It was not the final game either had dreamt of but after a month of gruelling football and an emotional rollercoaster ride to the semi-finals both sides are determined to finish on a high.

A 92nd-minute own-goal from Notts County defender Laura Bassett ended England’s fairytale run to their first semi-finals with a 2-1 loss to defending champions Japan.

It brought back memories of Italia ’90 when Paul Gascoigne cried his way into English hearts in their last semi-final in the men’s tournament, then losing on penalties to West Germany.

That time England finished fourth, but this time the women’s team are determined to go home with a medal.

“I think we can hold our heads high and we have to pick ourselves up to go and play against Germany,” England captain Steph Houghton said.

“There’s a group of girls that give everything for the jersey and we have to take that into the game on Saturday. We want to finish third if we can.”

England midfielder Fara Williams told FIFA.com: “We need to give one more big performance against the Germans. It will need to be a class performance.”

Bassett was not alone in her tears.

It had been a dream tournament for Germany’s Celia Sasic until the hour mark into a semi-final against the United States in Montreal on Tuesday.

The tournament’s top scorer was riding high with six goals so far in the tournament, including two penalties against France in the quarter-finals.

But she missed from the spot minutes before the United States opened with a penalty in a 2-0 win which ended Germany’s bid for a record third title after 2003 and 2007.

Sasic has since been named on the eight-woman short-list for the Golden Ball award for the tournament’s top player along with England’s Lucy Bronze and both will be hoping to leave a lasting impression.

Germany unbeaten in seven games

The German camp also refused to blame Sasic’s penalty miss for the defeat.

“Celia will have gotten over it by Saturday, there are always ups and downs in sport,” said coach Silvia Neid.

“The English girls have shown during the tournament that they are a good team,” said centre-back Annike Krahn.

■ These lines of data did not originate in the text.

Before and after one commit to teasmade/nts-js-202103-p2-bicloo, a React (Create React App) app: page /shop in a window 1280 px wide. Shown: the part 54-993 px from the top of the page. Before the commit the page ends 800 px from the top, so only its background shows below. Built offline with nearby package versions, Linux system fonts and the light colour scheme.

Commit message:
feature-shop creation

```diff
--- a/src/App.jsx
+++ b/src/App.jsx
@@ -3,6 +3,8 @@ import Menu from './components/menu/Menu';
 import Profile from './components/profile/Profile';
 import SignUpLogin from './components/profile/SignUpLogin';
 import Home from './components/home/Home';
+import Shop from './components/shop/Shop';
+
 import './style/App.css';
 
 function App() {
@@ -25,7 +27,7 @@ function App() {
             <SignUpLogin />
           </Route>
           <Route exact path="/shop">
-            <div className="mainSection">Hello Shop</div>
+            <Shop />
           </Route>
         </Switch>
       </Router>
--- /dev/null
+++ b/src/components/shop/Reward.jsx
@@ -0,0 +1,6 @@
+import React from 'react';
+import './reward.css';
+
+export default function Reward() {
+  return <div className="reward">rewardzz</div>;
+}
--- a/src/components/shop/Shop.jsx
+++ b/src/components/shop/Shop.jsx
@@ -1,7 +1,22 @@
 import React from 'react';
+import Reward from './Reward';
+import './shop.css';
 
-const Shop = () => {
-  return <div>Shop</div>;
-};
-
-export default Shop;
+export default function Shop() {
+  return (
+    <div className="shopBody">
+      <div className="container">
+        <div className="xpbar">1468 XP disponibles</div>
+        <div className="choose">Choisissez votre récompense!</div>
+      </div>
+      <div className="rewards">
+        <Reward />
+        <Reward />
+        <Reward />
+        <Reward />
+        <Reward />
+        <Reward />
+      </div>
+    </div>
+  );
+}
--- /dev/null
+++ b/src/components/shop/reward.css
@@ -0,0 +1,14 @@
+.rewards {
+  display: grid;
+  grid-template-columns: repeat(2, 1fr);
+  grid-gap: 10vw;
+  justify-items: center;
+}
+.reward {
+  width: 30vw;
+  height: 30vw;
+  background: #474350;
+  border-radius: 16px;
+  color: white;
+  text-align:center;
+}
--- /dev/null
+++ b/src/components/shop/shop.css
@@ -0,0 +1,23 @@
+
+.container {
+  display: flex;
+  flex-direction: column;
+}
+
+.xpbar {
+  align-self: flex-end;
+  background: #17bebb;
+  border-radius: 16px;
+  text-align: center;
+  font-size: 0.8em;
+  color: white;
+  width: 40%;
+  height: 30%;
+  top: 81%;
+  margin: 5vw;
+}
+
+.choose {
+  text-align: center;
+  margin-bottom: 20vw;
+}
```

“They were unlucky to lose in injury time to the defending champions, but despite the defeat they’ll be confident.

“We are taking the disappointment and blame for the defeat together,” added midfielder Melanie Leupolz.

World number one team Germany are unbeaten in seven games played against England, most recently a 3-0 win on front of record 45,619 crowd at Wembley last November.

Neid will be overseeing her 17th World Cup match, making her the second most experienced coach in the tournament after Norway’s Even Pellerud’s 25 games.

It will also be Neid’s last World Cup game as she will be stepping down after the Olympics in Rio next year.

Champions Japan play former two-time winners the United States in the final in Vancouver’s BC Place Stadium on Sunday.